> _TRY IT_: Each record in the material below must be written out again exactly.

> _INPUT_:
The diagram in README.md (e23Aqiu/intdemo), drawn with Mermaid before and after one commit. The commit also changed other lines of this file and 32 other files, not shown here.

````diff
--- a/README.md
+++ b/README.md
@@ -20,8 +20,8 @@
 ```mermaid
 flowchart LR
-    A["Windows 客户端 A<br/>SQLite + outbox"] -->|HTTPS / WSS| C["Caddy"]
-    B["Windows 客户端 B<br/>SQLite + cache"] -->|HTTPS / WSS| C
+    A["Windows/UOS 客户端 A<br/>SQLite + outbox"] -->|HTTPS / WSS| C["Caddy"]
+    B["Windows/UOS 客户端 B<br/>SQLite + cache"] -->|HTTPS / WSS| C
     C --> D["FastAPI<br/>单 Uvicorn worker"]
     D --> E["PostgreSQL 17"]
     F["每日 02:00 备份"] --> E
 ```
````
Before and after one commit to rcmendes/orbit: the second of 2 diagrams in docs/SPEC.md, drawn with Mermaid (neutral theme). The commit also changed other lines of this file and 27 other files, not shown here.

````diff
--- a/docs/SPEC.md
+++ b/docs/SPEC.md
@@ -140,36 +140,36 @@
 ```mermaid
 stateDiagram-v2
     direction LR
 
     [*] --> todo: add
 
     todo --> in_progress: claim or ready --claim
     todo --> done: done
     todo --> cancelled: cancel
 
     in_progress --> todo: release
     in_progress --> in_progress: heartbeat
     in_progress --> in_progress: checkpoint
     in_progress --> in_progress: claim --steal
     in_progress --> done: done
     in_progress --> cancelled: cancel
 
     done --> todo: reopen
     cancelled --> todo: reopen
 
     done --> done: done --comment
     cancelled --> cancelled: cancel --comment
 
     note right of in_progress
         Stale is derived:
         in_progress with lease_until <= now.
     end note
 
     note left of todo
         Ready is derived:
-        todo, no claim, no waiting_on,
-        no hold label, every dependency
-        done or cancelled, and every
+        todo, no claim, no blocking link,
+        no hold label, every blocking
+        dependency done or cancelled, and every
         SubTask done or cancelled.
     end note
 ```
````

> _TASK SOLUTION_:
The diagram in README.md (e23Aqiu/intdemo), drawn with Mermaid before and after one commit. The commit also changed other lines of this file and 32 other files, not shown here.

````diff
--- a/README.md
+++ b/README.md
@@ -20,8 +20,8 @@
 ```mermaid
 flowchart LR
-    A["Windows 客户端 A<br/>SQLite + outbox"] -->|HTTPS / WSS| C["Caddy"]
-    B["Windows 客户端 B<br/>SQLite + cache"] -->|HTTPS / WSS| C
+    A["Windows/UOS 客户端 A<br/>SQLite + outbox"] -->|HTTPS / WSS| C["Caddy"]
+    B["Windows/UOS 客户端 B<br/>SQLite + cache"] -->|HTTPS / WSS| C
     C --> D["FastAPI<br/>单 Uvicorn worker"]
     D --> E["PostgreSQL 17"]
     F["每日 02:00 备份"] --> E
 ```
````
Before and after one commit to rcmendes/orbit: the second of 2 diagrams in docs/SPEC.md, drawn with Mermaid (neutral theme). The commit also changed other lines of this file and 27 other files, not shown here.

````diff
--- a/docs/SPEC.md
+++ b/docs/SPEC.md
@@ -140,36 +140,36 @@
 ```mermaid
 stateDiagram-v2
     direction LR
 
     [*] --> todo: add
 
     todo --> in_progress: claim or ready --claim
     todo --> done: done
     todo --> cancelled: cancel
 
     in_progress --> todo: release
     in_progress --> in_progress: heartbeat
     in_progress --> in_progress: checkpoint
     in_progress --> in_progress: claim --steal
     in_progress --> done: done
     in_progress --> cancelled: cancel
 
     done --> todo: reopen
     cancelled --> todo: reopen
 
     done --> done: done --comment
     cancelled --> cancelled: cancel --comment
 
     note right of in_progress
         Stale is derived:
         in_progress with lease_until <= now.
     end note
 
     note left of todo
         Ready is derived:
-        todo, no claim, no waiting_on,
-        no hold label, every dependency
-        done or cancelled, and every
+        todo, no claim, no blocking link,
+        no hold label, every blocking
+        dependency done or cancelled, and every
         SubTask done or cancelled.
     end note
 ```
````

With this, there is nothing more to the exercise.